Exercise aim. In these entries, tally the lines where "ipynb" occurs. Respond with only the count.

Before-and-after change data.
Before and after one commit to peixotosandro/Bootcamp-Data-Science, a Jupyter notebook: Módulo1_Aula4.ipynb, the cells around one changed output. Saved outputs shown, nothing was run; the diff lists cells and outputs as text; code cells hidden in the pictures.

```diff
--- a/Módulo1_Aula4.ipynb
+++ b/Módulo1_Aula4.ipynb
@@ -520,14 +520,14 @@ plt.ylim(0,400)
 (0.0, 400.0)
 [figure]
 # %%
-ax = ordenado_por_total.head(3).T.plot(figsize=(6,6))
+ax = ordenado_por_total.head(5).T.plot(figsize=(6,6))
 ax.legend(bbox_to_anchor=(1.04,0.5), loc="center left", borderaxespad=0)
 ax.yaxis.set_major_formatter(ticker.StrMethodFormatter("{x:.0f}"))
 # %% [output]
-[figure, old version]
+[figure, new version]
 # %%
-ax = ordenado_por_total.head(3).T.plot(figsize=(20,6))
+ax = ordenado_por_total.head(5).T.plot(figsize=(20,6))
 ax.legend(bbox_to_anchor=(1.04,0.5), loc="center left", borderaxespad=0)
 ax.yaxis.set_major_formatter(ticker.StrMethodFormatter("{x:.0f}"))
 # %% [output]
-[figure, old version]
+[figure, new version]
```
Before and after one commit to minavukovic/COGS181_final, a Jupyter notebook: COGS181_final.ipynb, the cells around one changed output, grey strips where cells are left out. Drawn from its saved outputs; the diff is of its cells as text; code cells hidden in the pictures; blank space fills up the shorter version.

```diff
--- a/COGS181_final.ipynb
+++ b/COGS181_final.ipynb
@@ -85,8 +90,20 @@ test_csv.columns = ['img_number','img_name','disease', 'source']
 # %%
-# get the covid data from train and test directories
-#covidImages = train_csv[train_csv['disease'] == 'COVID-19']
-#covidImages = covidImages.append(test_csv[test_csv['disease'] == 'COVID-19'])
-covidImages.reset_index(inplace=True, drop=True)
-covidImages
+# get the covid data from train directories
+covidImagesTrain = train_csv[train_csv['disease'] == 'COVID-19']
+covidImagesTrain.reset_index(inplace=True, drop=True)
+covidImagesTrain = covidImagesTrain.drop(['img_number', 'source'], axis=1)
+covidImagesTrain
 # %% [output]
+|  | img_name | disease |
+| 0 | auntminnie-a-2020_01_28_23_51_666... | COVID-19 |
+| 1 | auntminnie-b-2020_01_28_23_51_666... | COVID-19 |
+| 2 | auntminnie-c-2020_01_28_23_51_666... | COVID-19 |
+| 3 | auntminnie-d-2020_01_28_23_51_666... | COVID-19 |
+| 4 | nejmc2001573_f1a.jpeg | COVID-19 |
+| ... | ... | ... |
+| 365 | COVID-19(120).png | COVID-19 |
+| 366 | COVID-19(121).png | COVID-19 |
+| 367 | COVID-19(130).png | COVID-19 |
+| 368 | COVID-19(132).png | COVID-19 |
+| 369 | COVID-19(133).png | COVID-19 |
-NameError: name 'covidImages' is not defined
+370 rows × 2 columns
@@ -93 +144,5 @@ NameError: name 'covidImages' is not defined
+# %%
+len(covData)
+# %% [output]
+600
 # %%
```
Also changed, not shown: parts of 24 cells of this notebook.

Your solution. 6